As a member of the BNP Galarian League, it has been my charge to venture forth with the content in the season pass and see what the other regions of Galar have to offer. Earlier this year, we did a hop skip to the Isle of Armor and a couple hours later, I had managed to raise a young martial artist bear, defeated the head of the dojo, and spent a nice weekend with my Pokémon team before being satiated and not turning the game for several months.
It’s not like I don’t love Pokémon. But as someone who doesn’t have a compulsion to complete the Pokédex, most of my endeavors revolve around the main story lines, refining my team so it matches my aesthetic, and then sorta enjoying the game for a little bit longer before tapering out. The season pass looked like it was going to give me that incentive to hop back and get a couple more hours of enjoyment out of it. The Isle of Armor almost certainly met that expectation pretty much to the letter, and I came into the Crown Tundra with those exact expectations. And a little after a week, I’m leaving the Crown Tundra with them (although, I do see myself venturing back for some short intermittent spurts).
Much like with the Isle of Armor, when I logged in after the update, I got a nice little notification that I had a Crown Pass and could make my way south. There I was greeted by Peony and his daughter Peonia, and got convinced to distract the father so the daughter could sneak away to the Max Lair. I then helped said father find daughter by going to the Max Lair where I got to experience my first Dynamax Adventure, a sequential series of Max Raid battles that culminate in going head to with a legendary Pokémon.

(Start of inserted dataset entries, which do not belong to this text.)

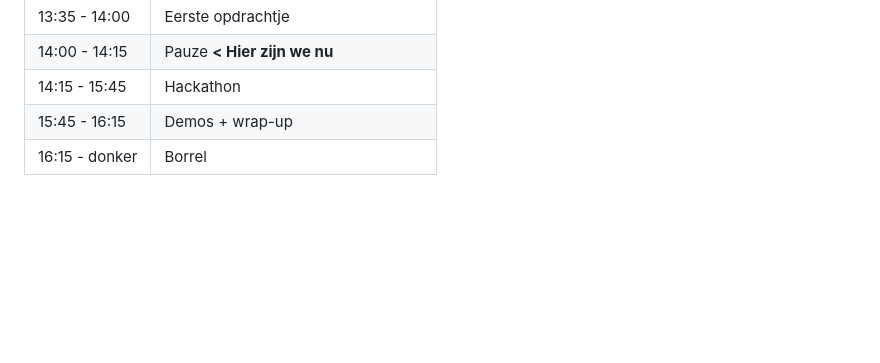
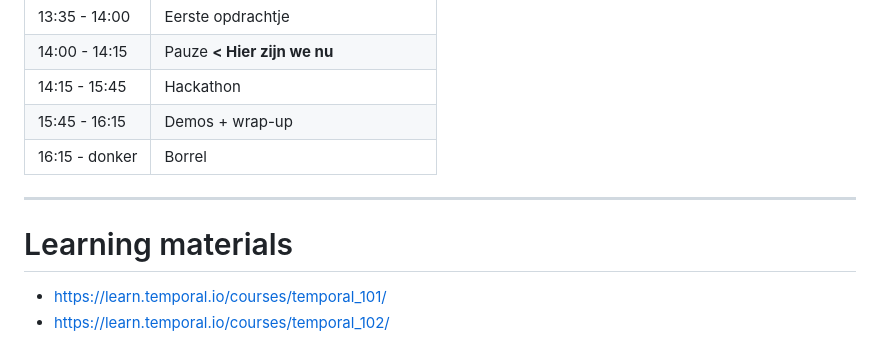
Before and after one commit to NavaraKoen/harvest-ai-workshop, a Markdown page: slides/slides.md, the part around the change. Drawn GitHub-style; blank space fills up the shorter version.

Commit message:
add learning materials

```diff
--- a/slides/slides.md
+++ b/slides/slides.md
@@ -445,3 +445,11 @@ Goal: extend the protocol end-to-end (prompt → models → workflow → fronten
 | 14:15 - 15:45  | Hackathon                                             |
 | 15:45 - 16:15  | Demos + wrap-up                                       |
 | 16:15 - donker | Borrel                                                |
+
+
+---
+
+# Learning materials
+
+- https://learn.temporal.io/courses/temporal_101/
+- https://learn.temporal.io/courses/temporal_102/
```
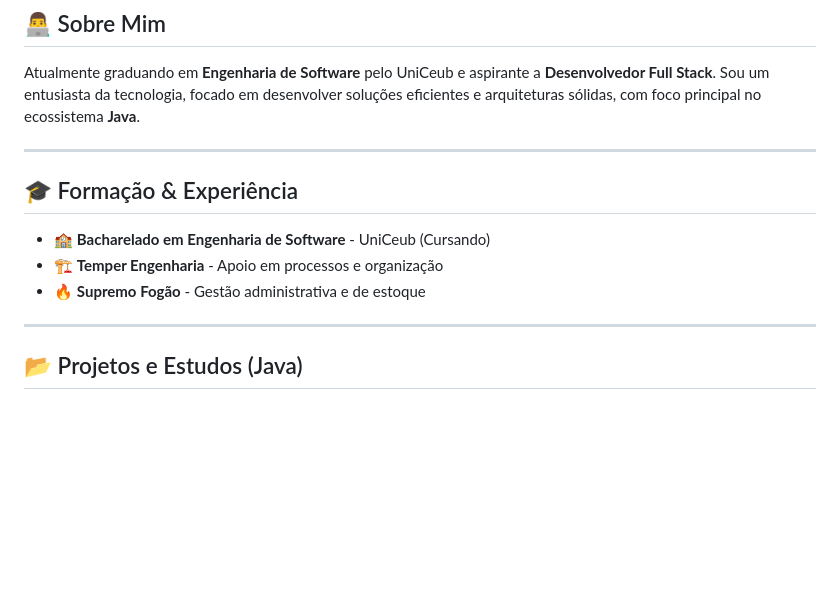
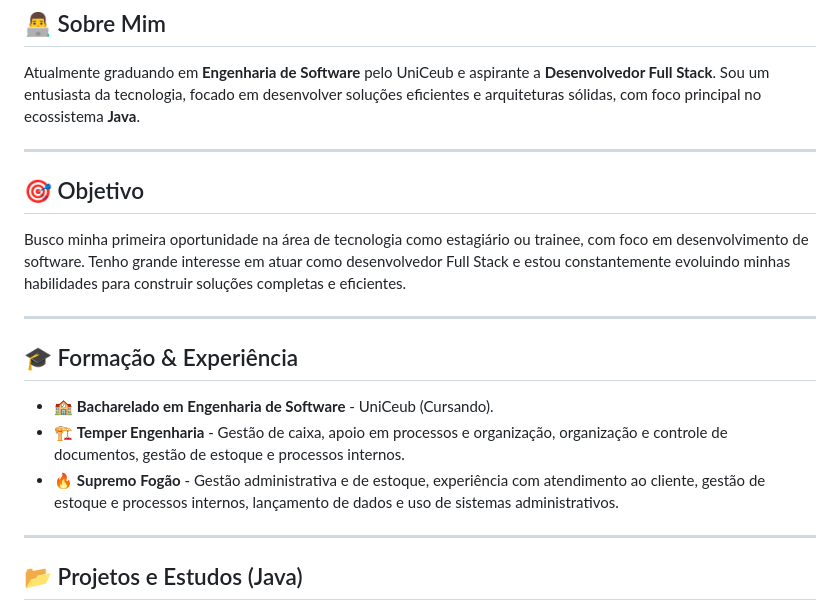
Before and after one commit to Gabrielcotts/GabrielCottsPortif-lio, a Markdown page: README.md, the part around the change. Rendered like a GitHub page; blank space fills up the shorter version.

```diff
--- a/README.md
+++ b/README.md
@@ -5,10 +5,16 @@ Atualmente graduando em **Engenharia de Software** pelo UniCeub e aspirante a **
 
 ---
 
+<h2>🎯 Objetivo</h2>
+
+Busco minha primeira oportunidade na área de tecnologia como estagiário ou trainee, com foco em desenvolvimento de software. Tenho grande interesse em atuar como desenvolvedor Full Stack e estou constantemente evoluindo minhas habilidades para construir soluções completas e eficientes.
+
+---
+
 ## 🎓 Formação & Experiência
-* 🏫 **Bacharelado em Engenharia de Software** - UniCeub (Cursando)
-* 🏗️ **Temper Engenharia** - Apoio em processos e organização
-* 🔥 **Supremo Fogão** - Gestão administrativa e de estoque
+* 🏫 **Bacharelado em Engenharia de Software** - UniCeub (Cursando).
+* 🏗️ **Temper Engenharia** - Gestão de caixa, apoio em processos e organização, organização e controle de documentos, gestão de estoque e processos internos.
+* 🔥 **Supremo Fogão** - Gestão administrativa e de estoque, experiência com atendimento ao cliente,  gestão de estoque e processos internos, lançamento de dados e uso de sistemas administrativos.
 
 ---
 
```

Now, raid battles weren’t my favorite part of Sword & Shield given that the connectivity made it unreliable to raid with strangers, was slow to raid with friends, and had some atrocious AI, but the raid battles in the Max Lair had a couple things going for it. Firstly, you’re given a stock selection of Pokémon to draft from with a range of typing and moving, so it’s very easy to get coverage. Secondly, you can swap Pokémon you encounter, so you can plan out routes so you end up with an advantageous typing head into the main event. And finally, the capture rate is either guaranteed or incredibly high, to the point where if you clear the lair, you’ll have something to show for your troubles.
To Be a God in a World of Legendary Pokémon
Afterwards, the main “story” featured three different investigations where I went about the Crown Tundra Wild Area to meet some over world Legendary Pokémon. There are some light puzzles and some headscratcher steps, although nothing too ridiculous to parse out. Although, if you are familiar with the franchise, you know that Legendary Capture rates are abysmal and I did spent over 50 ultra balls at one of the birds with red health and missed status effects that made me want to throw my Switch into the sea.
That said, the main narrative of the Crown Tundra focuses on newcomer Calyrex, and the story regarding the King of the Harvest is a nice little meditation on myth and legend, which is thematically appropriately if nothing else. The intertwining of legendary pokémon and what it means to actual physical gods just existing within the world is intriguing, even if it’s very surface level. Although, I didn’t have the same compulsion to explore the Wild Area this time around.
Once those investigations were complete, the last feature new to the Crown Tundra was the Galarian All-Star tournament, where I got to team up with Marnie and do a quick double battle tournament against gym leaders and old rivals. It was fun/fine, but I mostly just wanted to get back to the Max Raids to see what legendary Pokemon I could find.
Bringing Back the Full Roster
And truly the selling point of the DLC is the fact that every single Legendary Pokémon is back in the game (as well as some other favorites. Looking at you Blaziken/Keith’s Hot Wings). As I entered into the Max Lair, I’d make predictions about what would be at the end of the tunnels, only too discover that there was just a long list of Pokémon I never met before. I’d see a Pyschic type and “Mewtwo?” only to find myself head to head against a Cresselia. Another run later, I’d see Grass and rack my head to produce Celebi, only to run into the Ultra-Beast Kartana. I knew I had skipped several generations in the intervening between the original Ruby/Sapphire and X/Y, but I was truly surprised by the sheer number of mons I just didn’t have memories of or, in the case of Zygarde, what they were truly capable of.
The Max Lair feels like a fun little puzzle and I look forward to running a few with friends and seeing what other legends I can get on my team. But if I’m being honest, I also don’t see myself going back for an extended period, but that’s also because there are just other games that more match my personal preferences.
Considering that you can only get Crown Tundra in a bundle (whether it’s the season pass for your game, or the rereleased full package), the cost to hours of entertainment is completely fair and I enjoy the tantalizing treat to come back, even if it’s just for a few hours. The more you love the franchise, the more this DLC will probably speak to you. It’s simply more content and honestly, that’s enough.